You generally have to pay to fill up your own gas tank, but if you own an electric car, advertisers may soon pay for to recharge your batteries.
That’s the business model behind Volta Charging, a US startup which has raised almost $60 million to build out a vehicle charging network. Volta is banking on one of the only slices of the advertising market that is growing, but not yet dominated by either Facebook or Google: outdoor advertising.
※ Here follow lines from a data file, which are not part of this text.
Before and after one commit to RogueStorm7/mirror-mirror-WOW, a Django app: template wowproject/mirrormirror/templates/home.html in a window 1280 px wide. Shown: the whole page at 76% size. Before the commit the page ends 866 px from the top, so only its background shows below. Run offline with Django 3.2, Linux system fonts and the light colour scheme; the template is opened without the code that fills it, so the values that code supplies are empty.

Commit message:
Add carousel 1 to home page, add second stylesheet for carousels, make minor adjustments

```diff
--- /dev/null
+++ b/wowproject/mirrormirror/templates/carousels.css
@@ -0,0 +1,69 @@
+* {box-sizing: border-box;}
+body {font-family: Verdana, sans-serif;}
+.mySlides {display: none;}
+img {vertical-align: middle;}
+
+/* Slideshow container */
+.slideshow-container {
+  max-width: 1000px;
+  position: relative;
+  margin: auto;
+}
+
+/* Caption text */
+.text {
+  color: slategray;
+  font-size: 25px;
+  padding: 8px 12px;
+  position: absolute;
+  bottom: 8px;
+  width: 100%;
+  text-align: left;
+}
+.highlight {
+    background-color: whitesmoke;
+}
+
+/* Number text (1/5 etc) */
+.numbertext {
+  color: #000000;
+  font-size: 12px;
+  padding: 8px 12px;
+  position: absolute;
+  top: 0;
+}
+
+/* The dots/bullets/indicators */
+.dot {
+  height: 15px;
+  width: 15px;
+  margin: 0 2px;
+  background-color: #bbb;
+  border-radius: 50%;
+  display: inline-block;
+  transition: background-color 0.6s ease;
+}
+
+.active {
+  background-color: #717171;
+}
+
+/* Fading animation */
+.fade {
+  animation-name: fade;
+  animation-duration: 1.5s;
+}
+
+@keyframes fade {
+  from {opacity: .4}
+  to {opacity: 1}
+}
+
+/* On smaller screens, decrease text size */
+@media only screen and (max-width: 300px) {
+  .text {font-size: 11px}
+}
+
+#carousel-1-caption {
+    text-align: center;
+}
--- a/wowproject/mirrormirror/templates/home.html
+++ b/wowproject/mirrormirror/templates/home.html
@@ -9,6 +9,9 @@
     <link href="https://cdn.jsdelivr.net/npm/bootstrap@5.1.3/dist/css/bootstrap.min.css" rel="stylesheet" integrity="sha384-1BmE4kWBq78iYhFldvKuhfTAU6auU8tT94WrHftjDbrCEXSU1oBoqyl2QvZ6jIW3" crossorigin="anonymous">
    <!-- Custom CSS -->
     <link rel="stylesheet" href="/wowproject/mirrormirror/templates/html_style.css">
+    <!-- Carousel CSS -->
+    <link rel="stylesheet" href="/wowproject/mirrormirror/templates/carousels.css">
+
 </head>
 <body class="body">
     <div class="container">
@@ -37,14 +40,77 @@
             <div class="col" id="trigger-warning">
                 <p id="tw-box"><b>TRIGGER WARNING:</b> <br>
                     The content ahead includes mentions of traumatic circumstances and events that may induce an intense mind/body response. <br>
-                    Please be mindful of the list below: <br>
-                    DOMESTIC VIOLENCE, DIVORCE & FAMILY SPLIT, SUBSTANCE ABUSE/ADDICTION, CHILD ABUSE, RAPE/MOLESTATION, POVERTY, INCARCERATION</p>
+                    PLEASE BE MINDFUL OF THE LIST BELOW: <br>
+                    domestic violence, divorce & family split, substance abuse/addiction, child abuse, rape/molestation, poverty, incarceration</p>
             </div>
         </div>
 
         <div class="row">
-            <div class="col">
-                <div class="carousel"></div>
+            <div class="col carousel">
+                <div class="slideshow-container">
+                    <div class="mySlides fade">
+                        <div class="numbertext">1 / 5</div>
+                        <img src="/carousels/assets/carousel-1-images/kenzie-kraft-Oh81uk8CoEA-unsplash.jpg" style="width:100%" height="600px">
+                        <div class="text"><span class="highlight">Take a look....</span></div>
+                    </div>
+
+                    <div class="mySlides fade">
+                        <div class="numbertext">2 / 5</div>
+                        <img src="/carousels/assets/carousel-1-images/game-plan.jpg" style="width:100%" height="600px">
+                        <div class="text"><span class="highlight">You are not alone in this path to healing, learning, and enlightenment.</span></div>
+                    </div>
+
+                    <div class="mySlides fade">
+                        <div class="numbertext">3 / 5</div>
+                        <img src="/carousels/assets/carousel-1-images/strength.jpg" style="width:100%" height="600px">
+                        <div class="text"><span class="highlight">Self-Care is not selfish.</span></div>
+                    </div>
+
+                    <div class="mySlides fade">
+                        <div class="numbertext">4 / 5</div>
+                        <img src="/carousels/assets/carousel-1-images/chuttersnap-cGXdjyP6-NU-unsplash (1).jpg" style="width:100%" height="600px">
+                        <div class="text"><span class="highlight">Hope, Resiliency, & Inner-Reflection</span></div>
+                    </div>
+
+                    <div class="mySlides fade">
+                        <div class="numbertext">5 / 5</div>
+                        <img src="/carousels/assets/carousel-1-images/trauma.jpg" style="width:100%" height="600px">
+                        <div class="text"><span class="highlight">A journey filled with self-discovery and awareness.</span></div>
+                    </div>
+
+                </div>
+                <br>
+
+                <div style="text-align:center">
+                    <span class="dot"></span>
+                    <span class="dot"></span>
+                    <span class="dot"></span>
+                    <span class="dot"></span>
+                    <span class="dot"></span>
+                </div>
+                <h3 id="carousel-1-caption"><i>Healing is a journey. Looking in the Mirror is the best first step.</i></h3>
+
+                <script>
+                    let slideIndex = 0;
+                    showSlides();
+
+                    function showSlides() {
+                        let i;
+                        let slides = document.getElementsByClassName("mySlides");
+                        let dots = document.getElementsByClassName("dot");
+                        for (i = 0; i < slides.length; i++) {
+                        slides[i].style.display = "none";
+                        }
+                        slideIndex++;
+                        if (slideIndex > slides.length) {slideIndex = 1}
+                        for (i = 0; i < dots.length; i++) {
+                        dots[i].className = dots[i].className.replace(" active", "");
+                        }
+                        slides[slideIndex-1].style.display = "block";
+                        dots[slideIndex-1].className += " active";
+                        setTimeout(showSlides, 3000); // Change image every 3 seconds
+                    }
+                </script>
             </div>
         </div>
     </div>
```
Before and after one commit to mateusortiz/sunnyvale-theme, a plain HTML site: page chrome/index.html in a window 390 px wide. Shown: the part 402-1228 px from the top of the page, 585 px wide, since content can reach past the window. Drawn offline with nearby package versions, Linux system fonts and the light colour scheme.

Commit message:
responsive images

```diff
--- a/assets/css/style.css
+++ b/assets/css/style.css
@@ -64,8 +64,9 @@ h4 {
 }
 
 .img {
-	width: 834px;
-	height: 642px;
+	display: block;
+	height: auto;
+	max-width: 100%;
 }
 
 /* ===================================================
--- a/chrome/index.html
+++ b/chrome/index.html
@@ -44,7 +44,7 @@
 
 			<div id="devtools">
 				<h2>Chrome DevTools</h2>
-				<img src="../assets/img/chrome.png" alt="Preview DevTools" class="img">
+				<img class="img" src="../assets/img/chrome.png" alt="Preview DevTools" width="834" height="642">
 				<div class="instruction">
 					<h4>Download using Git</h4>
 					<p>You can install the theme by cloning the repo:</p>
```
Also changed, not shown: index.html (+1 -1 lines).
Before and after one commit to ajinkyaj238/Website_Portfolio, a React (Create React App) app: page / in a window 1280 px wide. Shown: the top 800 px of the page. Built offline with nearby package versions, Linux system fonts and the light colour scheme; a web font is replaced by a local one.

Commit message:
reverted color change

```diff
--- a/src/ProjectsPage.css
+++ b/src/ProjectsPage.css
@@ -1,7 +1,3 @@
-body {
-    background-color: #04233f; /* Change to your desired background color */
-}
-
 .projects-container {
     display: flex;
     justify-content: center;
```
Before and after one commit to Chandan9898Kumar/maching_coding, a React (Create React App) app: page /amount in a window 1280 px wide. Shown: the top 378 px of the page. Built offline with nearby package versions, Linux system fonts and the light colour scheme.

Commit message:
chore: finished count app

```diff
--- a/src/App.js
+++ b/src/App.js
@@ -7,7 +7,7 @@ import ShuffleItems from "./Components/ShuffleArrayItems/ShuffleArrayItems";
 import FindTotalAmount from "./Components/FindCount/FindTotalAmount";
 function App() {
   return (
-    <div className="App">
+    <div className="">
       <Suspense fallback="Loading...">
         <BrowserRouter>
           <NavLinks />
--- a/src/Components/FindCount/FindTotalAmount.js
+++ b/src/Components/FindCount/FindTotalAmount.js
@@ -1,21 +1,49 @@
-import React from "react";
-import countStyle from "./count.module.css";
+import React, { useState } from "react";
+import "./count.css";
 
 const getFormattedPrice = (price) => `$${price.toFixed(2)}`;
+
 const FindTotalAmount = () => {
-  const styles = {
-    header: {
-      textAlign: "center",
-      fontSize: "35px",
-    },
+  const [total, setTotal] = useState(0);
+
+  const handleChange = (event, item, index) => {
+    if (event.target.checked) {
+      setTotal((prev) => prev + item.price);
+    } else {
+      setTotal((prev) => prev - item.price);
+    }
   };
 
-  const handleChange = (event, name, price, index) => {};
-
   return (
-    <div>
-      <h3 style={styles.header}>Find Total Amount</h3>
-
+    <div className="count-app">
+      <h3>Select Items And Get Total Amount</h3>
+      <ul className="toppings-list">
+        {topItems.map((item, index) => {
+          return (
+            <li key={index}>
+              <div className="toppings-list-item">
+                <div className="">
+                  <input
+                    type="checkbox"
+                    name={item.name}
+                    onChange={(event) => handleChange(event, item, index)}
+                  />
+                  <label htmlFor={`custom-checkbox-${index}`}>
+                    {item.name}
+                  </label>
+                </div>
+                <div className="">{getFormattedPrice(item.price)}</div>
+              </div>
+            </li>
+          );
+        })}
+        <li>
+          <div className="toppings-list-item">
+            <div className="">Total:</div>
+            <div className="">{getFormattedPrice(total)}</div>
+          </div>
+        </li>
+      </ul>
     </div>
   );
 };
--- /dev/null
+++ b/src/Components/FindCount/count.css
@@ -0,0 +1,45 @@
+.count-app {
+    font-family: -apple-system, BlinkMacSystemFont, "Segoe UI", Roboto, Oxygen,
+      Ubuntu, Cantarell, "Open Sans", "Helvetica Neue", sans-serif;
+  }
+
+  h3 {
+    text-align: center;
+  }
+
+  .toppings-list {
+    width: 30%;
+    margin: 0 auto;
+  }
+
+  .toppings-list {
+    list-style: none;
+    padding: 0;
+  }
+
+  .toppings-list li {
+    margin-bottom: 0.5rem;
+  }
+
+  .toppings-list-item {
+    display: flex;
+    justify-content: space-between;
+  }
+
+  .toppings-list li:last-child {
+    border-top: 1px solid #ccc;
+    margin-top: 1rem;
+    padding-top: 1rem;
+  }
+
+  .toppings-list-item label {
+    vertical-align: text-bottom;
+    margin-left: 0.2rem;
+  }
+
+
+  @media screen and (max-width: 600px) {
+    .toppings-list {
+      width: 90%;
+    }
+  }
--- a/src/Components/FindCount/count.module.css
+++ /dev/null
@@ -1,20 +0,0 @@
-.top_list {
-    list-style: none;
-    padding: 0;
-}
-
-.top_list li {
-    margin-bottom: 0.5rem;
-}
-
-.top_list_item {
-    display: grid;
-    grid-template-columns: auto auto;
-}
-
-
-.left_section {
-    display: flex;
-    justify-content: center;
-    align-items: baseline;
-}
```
Volta’s 500 charging stations display video ads on both sides of a kiosk with the ability to plug in a variety of cars in public parking spaces, with advertising revenue that’s meant to offset the cost of providing free charing to customers. It plans to double the number of stations it has by the end of the year, and Volta says it has already given away more than 22 million free electric miles. Most stations are in West Coast cities, although it’s expanding to Boston, Atlanta, and New York. Expect to see the chargers in valuable advertising locations such as stadiums and supermarkets. (Of course, traditional gas stations in the US have had TV and outdoor advertising for years, although they’re unlikely to have subsidized your fuel.)
Its business model may be unique, but Volta isn’t the only startup eager to own infrastructure in the coming shift in transportation. Investors have poured hundreds of millions of dollars into serving the 220 million hybrid and battery electric vehicles (EV) expected to be on the world’s roads by 2030, according to the International Energy Agency (pdf). Last year, the world’s stock of EVs surpassed 3 million for the first time.
Public charging remains a hassle outside of cities with a critical mass of EVs. Most charging stations don’t have simple debit or credit cards swipe systems, and the chargers are often proprietary to certain car manufacturers or charging companies, according to a recent review of the EV-charging landscape in the journal Sustainability.
That’s slowly changing. Chargepoint, which acquired a network of 9,800 charging stations from General Electric in 2017, has raised $125 million to build out what it hopes will be a larges network of proprietary chargers, where drivers pay for the electricity. Another startup, Greenlots, is building an open-source charging station software that it hopes will become the standard. Volkswagen, as part of a $14.7 billion settlement to resolve its diesel-cheating scandal, also plans to invest $2 billion of its own cash on vehicle-charging infrastructure. Tesla has its own proprietary Supercharger network for its customers, as well.
For now, the winning model of charger remains unclear, as the EV market is still in its infancy. Brook Porter, a green-technology investor at the venture firm Kleiner Perkins, sees an ATM model is plausible in the future with multiple interoperable charging networks across the US, and charging stations at major retail outlets as a way to attract customers to store. “It’s shocking to me this hasn’t happened yet,” he told Quartz in an interview last year.
If Volta succeeds, some of those chargers may dispense the equivalent of free money for EV owners—as long as they can stand the advertising.